By Marc Lallanilla, Life's Little Mysteries Assistant Editor, LiveScience.com
What started out as a casual sightseeing trip to a historic castle in the Netherlands took a bizarre turn for one Dutch woman, who claims she may have spotted some kind of UFO.
Corrine Federer, 43, a business manager and amateur photographer, was visiting medieval Muiderslot Castle outside Amsterdam last month when she started taking pictures using her camera's high-dynamic range, or HDR, feature.
"In order to create HDR images, you take three or more exposures … at the same time, because you then overlap the images and it gives you the full spectrum of light," Federer told The Huffington Post.
Federer took dozens of photos that day, but it wasn't until sometime later that she reviewed her HDR photos and saw a startling airborne shape in some of the images.
"It was a tubular-shaped object that had an S-shaped fin on it," Federer said. "If it had been any type of missile, it would've had multiple fins, but facing the same direction. We heard nothing. It was completely quiet out. The more I flipped through the frames, it was kind of creepy."
In HDR photography, several images are captured within a second, with each image using a different exposure level. The images are then combined to create a composite picture with a higher degree of clarity, depth and detail than would be possible with a single image.
Using photographic software, Federer was able to enhance the contrast in one of her images to reveal the object seen in the photo above.
Federer's images were analyzed by Ben Hansen, a former FBI special agent and host of the Syfy Channel's program "Fact or Faked: Paranormal Files." He believes the images were not faked or manipulated.
"Having reviewed the raw files, there's no overt indication that the photos have been manipulated with post-editing software," Hansen told the Post. "The object's appearance is internally consistent with the rest of the photo."
Hansen, however, isn't convinced that the photographs show an aircraft of any kind.
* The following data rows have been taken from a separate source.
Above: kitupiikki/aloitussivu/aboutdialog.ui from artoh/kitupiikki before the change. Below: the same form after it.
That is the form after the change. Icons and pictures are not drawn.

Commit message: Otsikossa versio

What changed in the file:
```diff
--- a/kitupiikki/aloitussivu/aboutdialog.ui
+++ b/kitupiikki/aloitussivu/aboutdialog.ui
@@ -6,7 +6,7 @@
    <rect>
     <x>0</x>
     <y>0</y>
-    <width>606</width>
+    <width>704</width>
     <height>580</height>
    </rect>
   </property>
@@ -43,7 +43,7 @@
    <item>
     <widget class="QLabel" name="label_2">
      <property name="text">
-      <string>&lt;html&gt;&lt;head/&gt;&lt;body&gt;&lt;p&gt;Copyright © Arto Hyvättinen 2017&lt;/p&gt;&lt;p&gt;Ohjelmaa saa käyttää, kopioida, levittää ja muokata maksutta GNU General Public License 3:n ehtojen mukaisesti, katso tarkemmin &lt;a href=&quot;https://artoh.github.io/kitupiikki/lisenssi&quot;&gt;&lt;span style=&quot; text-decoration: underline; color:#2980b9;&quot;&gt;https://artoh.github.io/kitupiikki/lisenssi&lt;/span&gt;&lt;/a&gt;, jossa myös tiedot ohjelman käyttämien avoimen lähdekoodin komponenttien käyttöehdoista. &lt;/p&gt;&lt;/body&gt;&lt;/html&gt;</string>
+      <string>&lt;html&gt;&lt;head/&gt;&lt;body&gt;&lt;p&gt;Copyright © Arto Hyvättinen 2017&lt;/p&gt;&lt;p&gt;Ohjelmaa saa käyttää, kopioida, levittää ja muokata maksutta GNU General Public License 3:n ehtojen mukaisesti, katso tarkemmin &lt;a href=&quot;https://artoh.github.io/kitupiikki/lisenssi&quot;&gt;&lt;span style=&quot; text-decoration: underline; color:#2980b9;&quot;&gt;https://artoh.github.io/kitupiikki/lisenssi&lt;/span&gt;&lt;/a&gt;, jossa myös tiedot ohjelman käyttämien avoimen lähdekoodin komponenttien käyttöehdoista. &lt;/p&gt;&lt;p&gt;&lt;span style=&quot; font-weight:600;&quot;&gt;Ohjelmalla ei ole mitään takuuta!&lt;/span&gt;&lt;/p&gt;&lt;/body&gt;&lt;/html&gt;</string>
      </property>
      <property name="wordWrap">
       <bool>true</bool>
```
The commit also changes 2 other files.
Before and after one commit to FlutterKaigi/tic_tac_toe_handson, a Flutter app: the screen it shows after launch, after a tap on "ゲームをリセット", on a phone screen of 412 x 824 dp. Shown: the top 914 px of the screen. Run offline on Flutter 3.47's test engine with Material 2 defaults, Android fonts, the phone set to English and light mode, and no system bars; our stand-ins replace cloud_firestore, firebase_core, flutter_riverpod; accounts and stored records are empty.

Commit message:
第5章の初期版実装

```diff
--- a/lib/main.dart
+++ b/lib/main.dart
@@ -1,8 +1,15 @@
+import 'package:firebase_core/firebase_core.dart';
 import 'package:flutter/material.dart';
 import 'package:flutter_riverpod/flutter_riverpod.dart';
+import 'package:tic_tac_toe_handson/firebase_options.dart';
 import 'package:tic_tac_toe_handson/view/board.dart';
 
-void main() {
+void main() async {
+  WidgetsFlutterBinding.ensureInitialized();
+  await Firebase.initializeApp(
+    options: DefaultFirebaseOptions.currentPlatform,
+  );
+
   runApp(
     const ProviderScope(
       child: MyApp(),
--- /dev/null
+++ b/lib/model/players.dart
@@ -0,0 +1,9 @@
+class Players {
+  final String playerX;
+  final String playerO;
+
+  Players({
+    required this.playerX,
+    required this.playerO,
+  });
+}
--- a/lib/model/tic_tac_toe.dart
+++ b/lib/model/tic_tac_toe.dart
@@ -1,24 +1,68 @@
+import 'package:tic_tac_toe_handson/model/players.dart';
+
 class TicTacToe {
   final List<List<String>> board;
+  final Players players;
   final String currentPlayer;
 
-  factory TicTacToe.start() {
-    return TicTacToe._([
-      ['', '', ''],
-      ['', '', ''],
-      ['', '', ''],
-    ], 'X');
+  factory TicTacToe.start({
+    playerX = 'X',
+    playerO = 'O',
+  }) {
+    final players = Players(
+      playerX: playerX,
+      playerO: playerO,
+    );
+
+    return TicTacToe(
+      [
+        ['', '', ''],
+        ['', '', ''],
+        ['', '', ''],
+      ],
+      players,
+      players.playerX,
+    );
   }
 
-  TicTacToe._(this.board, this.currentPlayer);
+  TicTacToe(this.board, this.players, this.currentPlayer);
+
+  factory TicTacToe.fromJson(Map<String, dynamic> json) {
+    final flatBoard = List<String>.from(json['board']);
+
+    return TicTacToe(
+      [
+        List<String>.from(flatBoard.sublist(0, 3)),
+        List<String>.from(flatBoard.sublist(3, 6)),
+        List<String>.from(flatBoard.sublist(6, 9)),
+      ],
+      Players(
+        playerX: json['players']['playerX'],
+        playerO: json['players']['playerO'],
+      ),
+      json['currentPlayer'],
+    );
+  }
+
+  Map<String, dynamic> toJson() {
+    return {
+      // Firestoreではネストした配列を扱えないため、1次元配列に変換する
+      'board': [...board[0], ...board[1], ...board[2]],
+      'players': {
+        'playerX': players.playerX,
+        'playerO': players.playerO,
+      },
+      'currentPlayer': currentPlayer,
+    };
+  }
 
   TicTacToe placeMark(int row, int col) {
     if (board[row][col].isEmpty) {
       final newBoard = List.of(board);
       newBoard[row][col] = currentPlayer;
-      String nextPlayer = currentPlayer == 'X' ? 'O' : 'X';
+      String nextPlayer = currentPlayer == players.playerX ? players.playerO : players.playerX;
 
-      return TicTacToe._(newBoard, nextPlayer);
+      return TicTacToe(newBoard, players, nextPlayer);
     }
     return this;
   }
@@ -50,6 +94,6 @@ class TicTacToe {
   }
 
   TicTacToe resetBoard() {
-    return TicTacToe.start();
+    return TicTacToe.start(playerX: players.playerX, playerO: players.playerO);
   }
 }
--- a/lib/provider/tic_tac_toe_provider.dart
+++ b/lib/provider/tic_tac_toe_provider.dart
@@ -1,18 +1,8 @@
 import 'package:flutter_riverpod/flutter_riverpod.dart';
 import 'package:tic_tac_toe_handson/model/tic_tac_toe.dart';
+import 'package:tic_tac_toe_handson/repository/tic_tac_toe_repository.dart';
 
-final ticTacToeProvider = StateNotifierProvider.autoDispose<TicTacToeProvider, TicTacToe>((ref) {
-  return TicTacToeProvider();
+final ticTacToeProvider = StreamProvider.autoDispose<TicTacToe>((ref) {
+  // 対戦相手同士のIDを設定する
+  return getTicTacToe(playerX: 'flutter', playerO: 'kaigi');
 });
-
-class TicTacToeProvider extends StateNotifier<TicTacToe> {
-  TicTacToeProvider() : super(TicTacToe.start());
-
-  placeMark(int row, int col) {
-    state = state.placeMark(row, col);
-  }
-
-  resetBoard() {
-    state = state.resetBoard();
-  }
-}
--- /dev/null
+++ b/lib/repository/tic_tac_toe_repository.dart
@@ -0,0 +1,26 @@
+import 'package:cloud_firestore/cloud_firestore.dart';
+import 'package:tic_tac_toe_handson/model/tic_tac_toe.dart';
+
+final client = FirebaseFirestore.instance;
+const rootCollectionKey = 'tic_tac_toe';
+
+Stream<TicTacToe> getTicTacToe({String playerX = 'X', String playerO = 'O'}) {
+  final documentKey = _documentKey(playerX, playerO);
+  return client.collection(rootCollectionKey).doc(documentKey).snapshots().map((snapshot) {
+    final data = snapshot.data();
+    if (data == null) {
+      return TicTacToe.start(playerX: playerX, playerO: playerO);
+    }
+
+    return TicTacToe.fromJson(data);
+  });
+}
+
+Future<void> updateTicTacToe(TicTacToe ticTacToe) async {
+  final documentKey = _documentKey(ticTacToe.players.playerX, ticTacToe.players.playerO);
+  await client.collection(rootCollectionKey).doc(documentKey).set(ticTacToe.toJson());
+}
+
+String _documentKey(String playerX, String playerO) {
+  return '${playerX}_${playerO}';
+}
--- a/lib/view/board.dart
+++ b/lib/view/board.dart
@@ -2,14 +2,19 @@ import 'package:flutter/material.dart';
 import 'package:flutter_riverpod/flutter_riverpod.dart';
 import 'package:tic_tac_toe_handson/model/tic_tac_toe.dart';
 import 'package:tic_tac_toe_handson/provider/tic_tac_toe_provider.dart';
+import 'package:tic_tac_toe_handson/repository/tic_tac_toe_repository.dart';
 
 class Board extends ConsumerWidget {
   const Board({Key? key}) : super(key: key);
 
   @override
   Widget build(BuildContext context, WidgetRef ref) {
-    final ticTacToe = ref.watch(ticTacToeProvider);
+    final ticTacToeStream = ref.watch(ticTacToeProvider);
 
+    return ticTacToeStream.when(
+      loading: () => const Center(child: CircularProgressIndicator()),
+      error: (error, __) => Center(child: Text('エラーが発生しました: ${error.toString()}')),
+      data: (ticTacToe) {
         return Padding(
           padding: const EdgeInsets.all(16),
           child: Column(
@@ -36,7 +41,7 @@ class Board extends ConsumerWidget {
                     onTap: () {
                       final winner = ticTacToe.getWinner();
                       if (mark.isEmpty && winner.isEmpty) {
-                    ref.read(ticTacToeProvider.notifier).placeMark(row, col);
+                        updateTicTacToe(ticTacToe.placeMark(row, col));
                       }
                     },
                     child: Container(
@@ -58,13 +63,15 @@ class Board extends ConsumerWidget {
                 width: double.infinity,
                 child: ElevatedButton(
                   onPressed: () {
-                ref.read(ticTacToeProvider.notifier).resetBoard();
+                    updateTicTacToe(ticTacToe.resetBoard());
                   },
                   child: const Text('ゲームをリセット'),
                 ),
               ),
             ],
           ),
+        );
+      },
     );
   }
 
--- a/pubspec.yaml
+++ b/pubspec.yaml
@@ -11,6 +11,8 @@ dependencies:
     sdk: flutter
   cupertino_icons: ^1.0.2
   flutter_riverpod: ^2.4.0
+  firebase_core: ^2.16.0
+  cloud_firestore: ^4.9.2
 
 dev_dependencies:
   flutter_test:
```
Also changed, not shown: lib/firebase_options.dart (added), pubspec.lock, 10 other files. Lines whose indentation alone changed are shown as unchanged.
"If I had to place my money on it, I would say that we're looking at insects," he said. "We typically see many wing protrusions on insect rod cases, but they do come in the single pair variety, too. It all depends on the shutter speeds and motion of the insects."
Indeed, insects are often the real culprit behind alleged UFO sightings, according to experts like Larry Engel, associate director of American University's Center for Environmental Filmmaking.
Insects are a consistent problem for filmmakers and photographers, Engel told LiveScience, "especially with wide-angle cameras or small-format cameras, as each emphasizes or records objects, including dust and bugs, close to the lens."
Other possibile explanations for the strange image captured in Federer's photographs include an airplane, a missile test or a weather balloon.
Federer, however, believes it's possible that the object she photographed could be some kind of UFO, even an extraterrestrial one. "I don't find it unreasonable to believe that there's another habitable planet somewhere that has started exploring space," Federer told the Post. "Maybe they're more advanced than we are and they've come by to see what's going on here."
Source and special thanks: http://www.livescience.com/37349-ufo-netherlands-hdr-photo-ben-hansen.html